One of the key changes to the OH&S Legislation coming to Alberta in June is the addition of the Joint Health and Safety Committee for employers.
As this has not been a common requirement to this point, there is a lot of confusion out there.
So, let's clarify things a bit:
When do I need to have a committee?
Any work site that has more than 20 workers for over 90 days will require a Health and Safety Committee.
So if we're under 20 employees, we're off the hook?
Nope, sorry. Sites with 5-19 workers for over 90 days will require a Health and Safety Representative to cover all the same duties the committee would.
What are these duties?
The Health and Safety Committee (or Representative) will have several responsibilities: completing or reviewing all inspections, hazard assessments and incident reports; working with management to continually improve work site safety by being the communication bridge between the employer and the workforce.
How do you decide who is on it?
Typically management selects 2 managers or supervisors to represent them on the committee. The rest of the committee is comprised of workers selected by their peers. There should be a representative selection (at least one member from each work group or department). There must be at least as many worker members

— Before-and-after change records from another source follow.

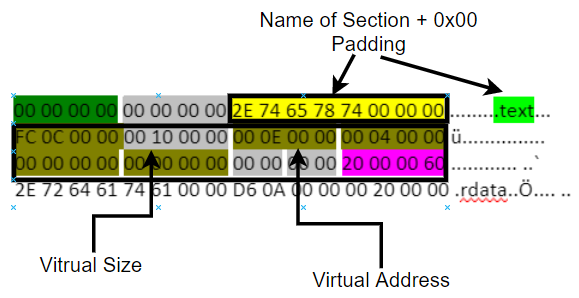
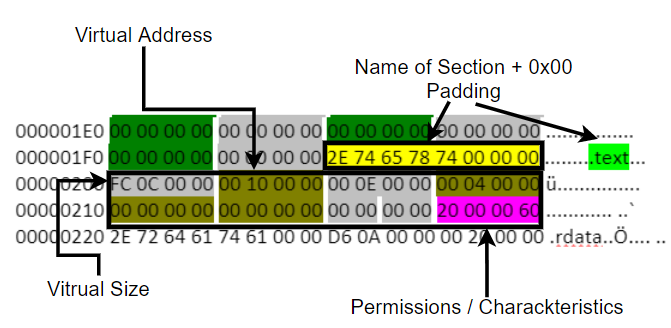
added text section header

diff --git a/all_collections/_posts/2020-06-02-PortableExecutable.md b/all_collections/_posts/2020-06-02-PortableExecutable.md
@@ -195,15 +195,15 @@ In our case we have 16 Data Directory Entrys
 |Offset           |Value             | Meaning                           |
 |-----------------|------------------|-----------------------------------|
 |0x01F8		      |0x2E74657874000000|Name of Section (here .text)	     |
-|0x0201			  |0xFC0C0000        |Physical Address				     |			   
-|0x0205			  |0x00100000	     |Virtual Size					     |			   
-|0x0209			  |0x00E00000	     |Virtual Address					 |			   
-|0x020D			  |0x00040000	     |Pointer to raw Data				 |			   
-|0x0211			  |0x00000000	     |Pointer to Relocations			 |			   
-|0x0215			  |0x00000000	     |Pointer to Linenumbers		     |			   
+|0x0200			  |0xFC0C0000        |Virtual Size						 |				     			   			   
+|0x0208			  |0x00100000	     |Virtual Address					 |
+|0x020C			  |0x000E0000	     |Size of Raw Data				     |				   
+|0x0210			  |0x00040000	     |Pointer to raw Data				 |			   
+|0x0214			  |0x00000000	     |Pointer to Relocations			 |			   
+|0x0218			  |0x00000000	     |Pointer to Linenumbers		     |			   
 |0x0219			  |0x0000		     |Number of Relocations			     |
 |0x021B			  |0x0000		     |Number of Linenumbers			     |
-|0x021D			  |0x20000006	     |Charackteristics				     |
+|0x021D			  |0x20000006	     |Charackteristics /permissions      |
 
 
 ![Pe Section Header](/mojo_blog/assets/pictures/portable-executable/pe-header-section-text.PNG)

as there are management.
What training does the committee require?
Training should cover the duties of the committee, and how to complete inspections, hazard assessments and investigations. The Alberta government has stated there will
be a 2 day course for committee members, but at this time
the course has not be released.
If you have any other questions about setting up or managing a Health and Safety Committee contact us at email@example.com or 780-216-1785.